When you have a golden brown caramelisation to the scone, gently release the scone from the base of the pan (it is important the frying pan is none stick), turn it over and cook again until the scone is cooked through (much like a steak would brown on one side then turn over)
This will take up to 15 mins.
Once cooled re heat the scone in the oven again with a damp cloth over the top so it does not dry out.
Remove from the heat and trim the edges of the scone and serve warm.
Crispy Style Bacon
We are using bacon cured with the butcher and myself at Leeds City College. A simple salted cure and very slightly smoked gives the bacon a fitting finish going with the dish.
Slice the bacon with a meat slicer until thin and continue.
Thinly slice the bacon and cook in between two trays in the oven so the bacon stays very flat. When par cooked (after around 10 minutes 170oc), remove and trim the bacon into julienne style (almost matchstick style) strips of thin crispy shards that go together to almost form a haystack look of crispy bacon.

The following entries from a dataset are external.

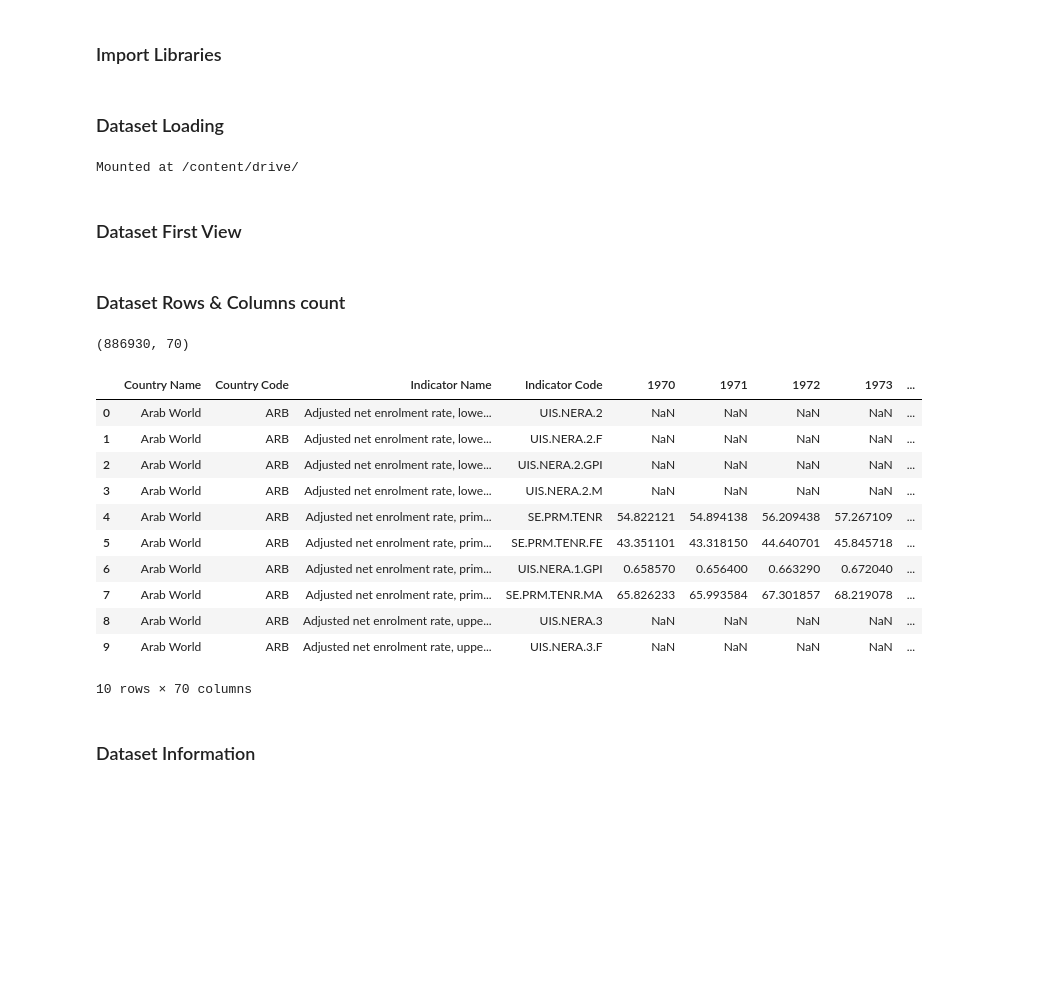
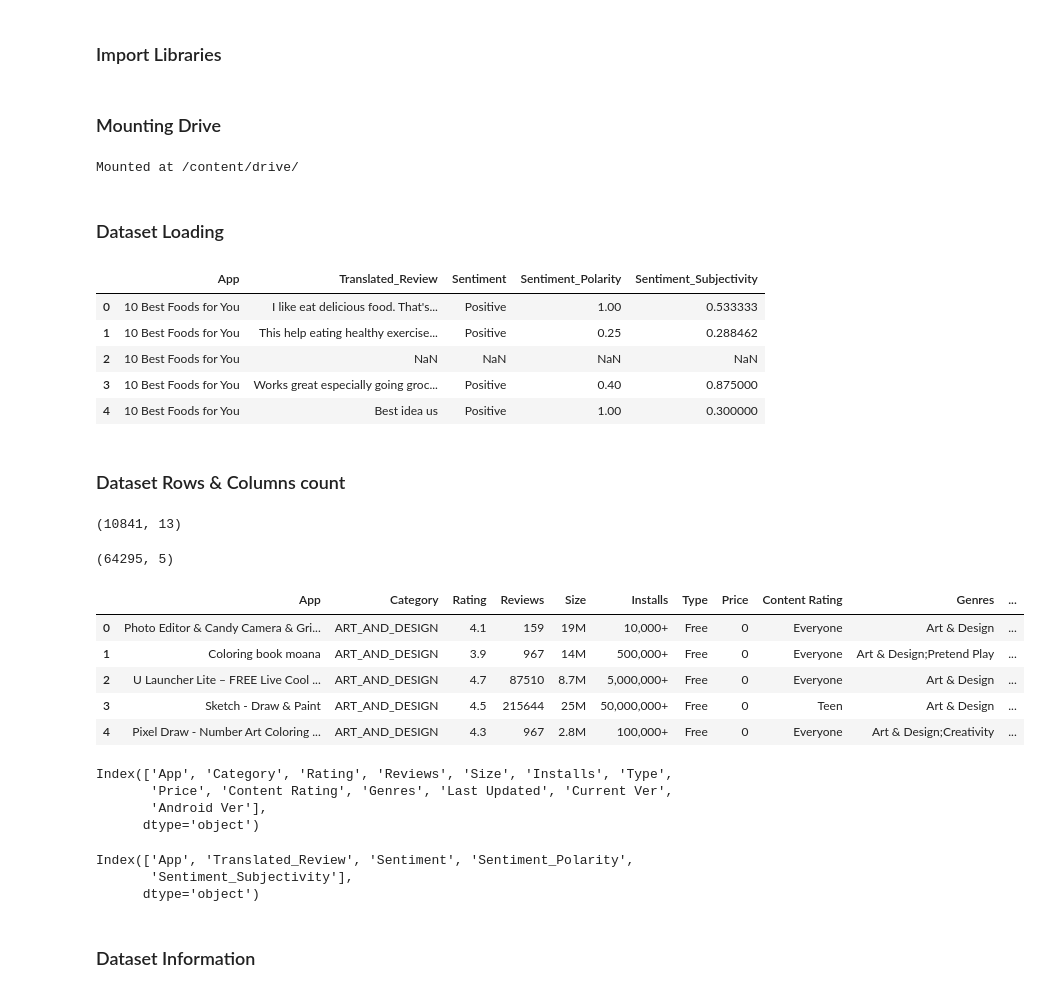
Before and after one commit to bhupesh-oo7/Capstone-EDA, a Jupyter notebook: Capstone_Project_EDA.ipynb, the cells around one changed output. Cells and saved outputs as stored; diff of their text form; code cells hidden in the pictures; blank space fills up the shorter version.

```diff
--- a/Capstone_Project_EDA.ipynb
+++ b/Capstone_Project_EDA.ipynb
@@ -69,38 +71,62 @@ import seaborn as sns
+# %% [markdown]
+### Mounting Drive
+# %%
+from google.colab import drive
+drive.mount('/content/drive/')
+# %% [output]
+Mounted at /content/drive/
 # %% [markdown]
 ### Dataset Loading
-# %%
-from google.colab import drive
-drive.mount('/content/drive/')
-# %% [output]
-Mounted at /content/drive/
-# %% [markdown]
-### Dataset First View
 # %%
-path='/content/drive/MyDrive/Colab Notebooks/Capstone Project: EDA/EdStatsData.csv'
-Edustats_df = pd.read_csv(path)
+path='/content/drive/MyDrive/Colab Notebooks/Capstone Project: EDA/Play Store Data.csv'
+play_df = pd.read_csv(path)
+path='/content/drive/MyDrive/Colab Notebooks/Capstone Project: EDA/User Reviews.csv'
+reviews = pd.read_csv(path)
+reviews.head(5)
+# %% [output]
+|  | App | Translated_Review | Sentiment | Sentiment_Polarity | Sentiment_Subjectivity |
+| 0 | 10 Best Foods for You | I like eat delicious food. That's... | Positive | 1.00 | 0.533333 |
+| 1 | 10 Best Foods for You | This help eating healthy exercise... | Positive | 0.25 | 0.288462 |
+| 2 | 10 Best Foods for You | NaN | NaN | NaN | NaN |
+| 3 | 10 Best Foods for You | Works great especially going groc... | Positive | 0.40 | 0.875000 |
+| 4 | 10 Best Foods for You | Best idea us | Positive | 1.00 | 0.300000 |
 # %% [markdown]
 ### Dataset Rows & Columns count
 # %%
 # Dataset Rows & Columns count
-Edustats_df.shape
+play_df.shape
 # %% [output]
-(886930, 70)
+(10841, 13)
+# %%
+# Dataset Rows & Columns count
+reviews.shape
+# %% [output]
+(64295, 5)
 # %%
 # Dataset Explore
-Edustats_df.head(10)
+play_df.head(5)
 # %% [output]
-|  | Country Name | Country Code | Indicator Name | Indicator Code | 1970 | 1971 | 1972 | 1973 | ... |
-| 0 | Arab World | ARB | Adjusted net enrolment rate, lowe... | UIS.NERA.2 | NaN | NaN | NaN | NaN | ... |
-| 1 | Arab World | ARB | Adjusted net enrolment rate, lowe... | UIS.NERA.2.F | NaN | NaN | NaN | NaN | ... |
-| 2 | Arab World | ARB | Adjusted net enrolment rate, lowe... | UIS.NERA.2.GPI | NaN | NaN | NaN | NaN | ... |
-| 3 | Arab World | ARB | Adjusted net enrolment rate, lowe... | UIS.NERA.2.M | NaN | NaN | NaN | NaN | ... |
-| 4 | Arab World | ARB | Adjusted net enrolment rate, prim... | SE.PRM.TENR | 54.822121 | 54.894138 | 56.209438 | 57.267109 | ... |
-| 5 | Arab World | ARB | Adjusted net enrolment rate, prim... | SE.PRM.TENR.FE | 43.351101 | 43.318150 | 44.640701 | 45.845718 | ... |
-| 6 | Arab World | ARB | Adjusted net enrolment rate, prim... | UIS.NERA.1.GPI | 0.658570 | 0.656400 | 0.663290 | 0.672040 | ... |
-| 7 | Arab World | ARB | Adjusted net enrolment rate, prim... | SE.PRM.TENR.MA | 65.826233 | 65.993584 | 67.301857 | 68.219078 | ... |
-| 8 | Arab World | ARB | Adjusted net enrolment rate, uppe... | UIS.NERA.3 | NaN | NaN | NaN | NaN | ... |
-| 9 | Arab World | ARB | Adjusted net enrolment rate, uppe... | UIS.NERA.3.F | NaN | NaN | NaN | NaN | ... |
+|  | App | Category | Rating | Reviews | Size | Installs | Type | Price | Content Rating | Genres | ... |
+| 0 | Photo Editor & Candy Camera & Gri... | ART_AND_DESIGN | 4.1 | 159 | 19M | 10,000+ | Free | 0 | Everyone | Art & Design | ... |
+| 1 | Coloring book moana | ART_AND_DESIGN | 3.9 | 967 | 14M | 500,000+ | Free | 0 | Everyone | Art & Design;Pretend Play | ... |
+| 2 | U Launcher Lite – FREE Live Cool ... | ART_AND_DESIGN | 4.7 | 87510 | 8.7M | 5,000,000+ | Free | 0 | Everyone | Art & Design | ... |
+| 3 | Sketch - Draw & Paint | ART_AND_DESIGN | 4.5 | 215644 | 25M | 50,000,000+ | Free | 0 | Teen | Art & Design | ... |
+| 4 | Pixel Draw - Number Art Coloring ... | ART_AND_DESIGN | 4.3 | 967 | 2.8M | 100,000+ | Free | 0 | Everyone | Art & Design;Creativity | ... |
-10 rows × 70 columns
+# %%
+# Exploring Columns Of Data Set
+play_df.columns
+# %% [output]
+Index(['App', 'Category', 'Rating', 'Reviews', 'Size', 'Installs', 'Type',
+       'Price', 'Content Rating', 'Genres', 'Last Updated', 'Current Ver',
+       'Android Ver'],
+      dtype='object')
+# %%
+# Exploring Columns Of Data Set
+reviews.columns
+# %% [output]
+Index(['App', 'Translated_Review', 'Sentiment', 'Sentiment_Polarity',
+       'Sentiment_Subjectivity'],
+      dtype='object')
 # %% [markdown]
 ### Dataset Information
 # %%
```
Also changed, not shown: parts of 9 cells of this notebook.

1 litre of double cream
2 teaspoons of Maldon sea salt
1 small bunch of chives finely cut into sippets.
Simply whisk the cream gently in a kitchen aid until the cream starts to split (best to do at a slow speed).
Once the cream has split (this usually takes around 3 minutes), place the butter solids into a bowl of cold water for 5 minutes.
Now remove and place into a clean bowl with the chopped chives and the Maldon salt
Take care when mixing as extra butter milk will appear and needs to be removed.
Roll the chive butter into a cling film log shape and tie at both ends and then set in a refrigerator.
Slice when required, peel off the cling film and serve on the plate with the other ingredients.
Fresh Sprouting Beans, Yorkshire Rapeseed oil
1 tablespoon of fresh sprouting (Super Food) beans from W.S. Bentleys growers, West Yorkshire (Mung beans, lentils, chick peas etc raw)
1 tablespoon of Lemon Rapeseed oil
Salt and pepper
Use the lemon oil to pour a thin band over the beans and sprouting peas and serve.
Add the sprouting mixture raw